The March for Real Climate Leadership, organized by a broad coalition of groups around the state, called on Gov. Jerry Brown to be a climate leader and impose a ban on fracking. Marchers insisted on real action from Brown following his inauguration speech Jan. 5, where he vowed to fight climate change.
“Claiming that you’re a climate leader while also fracking is like saying you’re trying to save money while you’re in a Louis Vuitton,” said Linda Capato Jr., fracking campaign coordinator of 350.org. “We’re here to make sure that Brown understands that while we continue to frack and expand extraction for oil and gas in this state, he will no longer be known as climate leader.”
Fracking is a method in which water, chemicals and sand are injected into geological formations to allow oil and gas resources to be extracted, according to Jason Gurdak, an assistant professor in SF State’s department of earth and climate sciences.
“There are many concerns about fracking,” Gurdak said. “The gist of it is we use a lot of water in the fracking process and there’s a lot of potential contaminants that are used. Although they’re used in areas we don’t really use for water resources, they can get up into the water, cause environmental damage and potential health effects for humans.”
Several SF State environmental groups organized a contingent of students to storm the march together including Jason Schwartz, a member of Fossil Free SFSU, an organization that pushes the university foundation to sell off investments in fossil fuel companies.
“The reason that I organize is to affect change to stop the trend over the last 40 years favoring profit over people,” Schwartz said. “As a student here, I can make the most impact in making the changes I want to make.”
According to the United States Environmental Protection Agency website, the EPA is conducting a study to better understand the potential effects fracking has on drinking water.
There are several sites all over California where unconventional oil development, including fracking, take place, according to CA Frack Facts. Central California’s Kern County, which encompasses Bakersfield, has over 42,000 active wells and has produced 72 percent of California’s oil in 2012.
Sofia Parino, senior attorney at the Center on Race, Poverty and the Environment in Oakland, said that the proximity of the fracking sites are detrimental to Kern Country residents.
“These fracking sites are literally next door to houses and schools,” Parino said. “The people in Kern are concerned about their health, the air pollution and the water pollution.”
Parino said that her group works closely with Kern County neighbors and local electives to help them understand what fracking is.
Rex Halafihi, member of the Pacific Islanders Club at SF State said he believes that fracking and other climate issues are affecting his homeland in Tonga.
“With the rising climate and the water levels rising, our homelands are about to be drowned,” Halafihi said. “My island of Tonga should be done by 2070 if we keep this up.”
Other students from around California, like Tenley Lillegard from Cosumnes River College, came out to the march to show support.

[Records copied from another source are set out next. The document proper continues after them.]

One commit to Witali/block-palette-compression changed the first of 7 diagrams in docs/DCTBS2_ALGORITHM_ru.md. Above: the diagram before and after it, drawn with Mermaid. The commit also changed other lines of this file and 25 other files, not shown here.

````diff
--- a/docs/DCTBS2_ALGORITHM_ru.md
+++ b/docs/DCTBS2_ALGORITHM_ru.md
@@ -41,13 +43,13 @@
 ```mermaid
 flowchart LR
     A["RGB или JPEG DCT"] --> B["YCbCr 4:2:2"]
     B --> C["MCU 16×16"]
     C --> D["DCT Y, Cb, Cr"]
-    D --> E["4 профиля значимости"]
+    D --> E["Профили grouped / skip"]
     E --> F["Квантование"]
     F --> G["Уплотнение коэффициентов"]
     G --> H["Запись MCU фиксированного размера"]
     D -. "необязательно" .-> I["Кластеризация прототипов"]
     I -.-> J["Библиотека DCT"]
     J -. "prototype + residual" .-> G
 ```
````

“I am very, very, very against fracking, it’s a very risky thing to do,” Lillegard said. “Right now, we’re in college and it seems like we can’t do much but our voices matter and we are the generation that’s going to be ruling the world someday so we need to start acting now.”